Work to complete ▸
Each line below is to be copied out exactly, and none may be omitted.

(Items from a data source)

-------------------------

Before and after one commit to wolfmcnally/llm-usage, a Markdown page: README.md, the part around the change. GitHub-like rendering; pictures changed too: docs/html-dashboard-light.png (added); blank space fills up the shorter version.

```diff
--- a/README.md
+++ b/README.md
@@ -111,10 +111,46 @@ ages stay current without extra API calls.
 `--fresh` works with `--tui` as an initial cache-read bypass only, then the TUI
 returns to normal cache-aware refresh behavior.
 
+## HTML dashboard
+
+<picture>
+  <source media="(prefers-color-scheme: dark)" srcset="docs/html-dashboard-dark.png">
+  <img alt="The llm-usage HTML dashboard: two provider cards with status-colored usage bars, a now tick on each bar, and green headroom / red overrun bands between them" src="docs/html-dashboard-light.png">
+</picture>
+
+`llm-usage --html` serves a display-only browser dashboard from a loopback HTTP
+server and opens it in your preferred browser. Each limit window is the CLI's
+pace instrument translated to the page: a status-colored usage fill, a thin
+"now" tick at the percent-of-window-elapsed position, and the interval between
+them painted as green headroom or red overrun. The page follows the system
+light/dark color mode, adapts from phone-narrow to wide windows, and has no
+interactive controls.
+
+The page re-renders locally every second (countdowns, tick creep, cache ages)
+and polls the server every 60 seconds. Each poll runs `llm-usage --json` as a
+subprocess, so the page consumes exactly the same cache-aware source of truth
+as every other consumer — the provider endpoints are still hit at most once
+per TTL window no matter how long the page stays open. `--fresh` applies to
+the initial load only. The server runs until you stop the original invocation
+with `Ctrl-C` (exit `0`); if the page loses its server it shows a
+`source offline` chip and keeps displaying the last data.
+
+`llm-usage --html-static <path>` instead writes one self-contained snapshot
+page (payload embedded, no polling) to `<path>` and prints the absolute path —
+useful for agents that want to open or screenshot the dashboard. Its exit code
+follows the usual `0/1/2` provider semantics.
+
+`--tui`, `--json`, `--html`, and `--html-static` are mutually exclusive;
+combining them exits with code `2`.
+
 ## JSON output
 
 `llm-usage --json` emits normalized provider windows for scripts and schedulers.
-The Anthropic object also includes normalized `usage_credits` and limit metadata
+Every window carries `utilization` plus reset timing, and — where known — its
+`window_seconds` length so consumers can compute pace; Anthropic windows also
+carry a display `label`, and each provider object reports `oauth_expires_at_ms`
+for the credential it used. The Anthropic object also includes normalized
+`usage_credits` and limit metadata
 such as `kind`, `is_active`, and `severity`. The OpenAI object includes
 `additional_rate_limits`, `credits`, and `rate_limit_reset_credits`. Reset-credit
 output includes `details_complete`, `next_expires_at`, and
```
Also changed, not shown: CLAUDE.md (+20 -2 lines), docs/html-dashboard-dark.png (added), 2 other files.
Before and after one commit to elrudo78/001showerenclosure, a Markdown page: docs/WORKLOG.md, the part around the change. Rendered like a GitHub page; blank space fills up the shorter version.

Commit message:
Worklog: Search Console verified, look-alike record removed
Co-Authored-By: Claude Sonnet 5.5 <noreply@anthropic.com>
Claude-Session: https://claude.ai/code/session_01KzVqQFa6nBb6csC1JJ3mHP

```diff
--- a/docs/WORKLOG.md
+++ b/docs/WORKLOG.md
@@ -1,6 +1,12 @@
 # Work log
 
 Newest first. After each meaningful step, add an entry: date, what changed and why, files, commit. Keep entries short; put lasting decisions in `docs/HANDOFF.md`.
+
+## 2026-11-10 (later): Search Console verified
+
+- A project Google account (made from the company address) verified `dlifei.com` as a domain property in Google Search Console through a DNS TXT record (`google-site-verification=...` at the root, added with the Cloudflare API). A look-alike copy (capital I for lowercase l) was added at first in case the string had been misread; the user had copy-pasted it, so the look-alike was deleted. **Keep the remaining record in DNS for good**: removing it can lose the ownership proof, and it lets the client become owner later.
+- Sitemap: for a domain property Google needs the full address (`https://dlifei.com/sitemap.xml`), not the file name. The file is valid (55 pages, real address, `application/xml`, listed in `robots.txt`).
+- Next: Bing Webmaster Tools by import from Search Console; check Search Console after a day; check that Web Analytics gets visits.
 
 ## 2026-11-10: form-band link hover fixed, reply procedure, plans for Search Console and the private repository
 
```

-------------------------

Task output ▸
Before and after one commit to wolfmcnally/llm-usage, a Markdown page: README.md, the part around the change. GitHub-like rendering; pictures changed too: docs/html-dashboard-light.png (added); blank space fills up the shorter version.

```diff
--- a/README.md
+++ b/README.md
@@ -111,10 +111,46 @@ ages stay current without extra API calls.
 `--fresh` works with `--tui` as an initial cache-read bypass only, then the TUI
 returns to normal cache-aware refresh behavior.
 
+## HTML dashboard
+
+<picture>
+  <source media="(prefers-color-scheme: dark)" srcset="docs/html-dashboard-dark.png">
+  <img alt="The llm-usage HTML dashboard: two provider cards with status-colored usage bars, a now tick on each bar, and green headroom / red overrun bands between them" src="docs/html-dashboard-light.png">
+</picture>
+
+`llm-usage --html` serves a display-only browser dashboard from a loopback HTTP
+server and opens it in your preferred browser. Each limit window is the CLI's
+pace instrument translated to the page: a status-colored usage fill, a thin
+"now" tick at the percent-of-window-elapsed position, and the interval between
+them painted as green headroom or red overrun. The page follows the system
+light/dark color mode, adapts from phone-narrow to wide windows, and has no
+interactive controls.
+
+The page re-renders locally every second (countdowns, tick creep, cache ages)
+and polls the server every 60 seconds. Each poll runs `llm-usage --json` as a
+subprocess, so the page consumes exactly the same cache-aware source of truth
+as every other consumer — the provider endpoints are still hit at most once
+per TTL window no matter how long the page stays open. `--fresh` applies to
+the initial load only. The server runs until you stop the original invocation
+with `Ctrl-C` (exit `0`); if the page loses its server it shows a
+`source offline` chip and keeps displaying the last data.
+
+`llm-usage --html-static <path>` instead writes one self-contained snapshot
+page (payload embedded, no polling) to `<path>` and prints the absolute path —
+useful for agents that want to open or screenshot the dashboard. Its exit code
+follows the usual `0/1/2` provider semantics.
+
+`--tui`, `--json`, `--html`, and `--html-static` are mutually exclusive;
+combining them exits with code `2`.
+
 ## JSON output
 
 `llm-usage --json` emits normalized provider windows for scripts and schedulers.
-The Anthropic object also includes normalized `usage_credits` and limit metadata
+Every window carries `utilization` plus reset timing, and — where known — its
+`window_seconds` length so consumers can compute pace; Anthropic windows also
+carry a display `label`, and each provider object reports `oauth_expires_at_ms`
+for the credential it used. The Anthropic object also includes normalized
+`usage_credits` and limit metadata
 such as `kind`, `is_active`, and `severity`. The OpenAI object includes
 `additional_rate_limits`, `credits`, and `rate_limit_reset_credits`. Reset-credit
 output includes `details_complete`, `next_expires_at`, and
```
Also changed, not shown: CLAUDE.md (+20 -2 lines), docs/html-dashboard-dark.png (added), 2 other files.
Before and after one commit to elrudo78/001showerenclosure, a Markdown page: docs/WORKLOG.md, the part around the change. Rendered like a GitHub page; blank space fills up the shorter version.

Commit message:
Worklog: Search Console verified, look-alike record removed
Co-Authored-By: Claude Sonnet 5.5 <noreply@anthropic.com>
Claude-Session: https://claude.ai/code/session_01KzVqQFa6nBb6csC1JJ3mHP

```diff
--- a/docs/WORKLOG.md
+++ b/docs/WORKLOG.md
@@ -1,6 +1,12 @@
 # Work log
 
 Newest first. After each meaningful step, add an entry: date, what changed and why, files, commit. Keep entries short; put lasting decisions in `docs/HANDOFF.md`.
+
+## 2026-11-10 (later): Search Console verified
+
+- A project Google account (made from the company address) verified `dlifei.com` as a domain property in Google Search Console through a DNS TXT record (`google-site-verification=...` at the root, added with the Cloudflare API). A look-alike copy (capital I for lowercase l) was added at first in case the string had been misread; the user had copy-pasted it, so the look-alike was deleted. **Keep the remaining record in DNS for good**: removing it can lose the ownership proof, and it lets the client become owner later.
+- Sitemap: for a domain property Google needs the full address (`https://dlifei.com/sitemap.xml`), not the file name. The file is valid (55 pages, real address, `application/xml`, listed in `robots.txt`).
+- Next: Bing Webmaster Tools by import from Search Console; check Search Console after a day; check that Web Analytics gets visits.
 
 ## 2026-11-10: form-band link hover fixed, reply procedure, plans for Search Console and the private repository
 
```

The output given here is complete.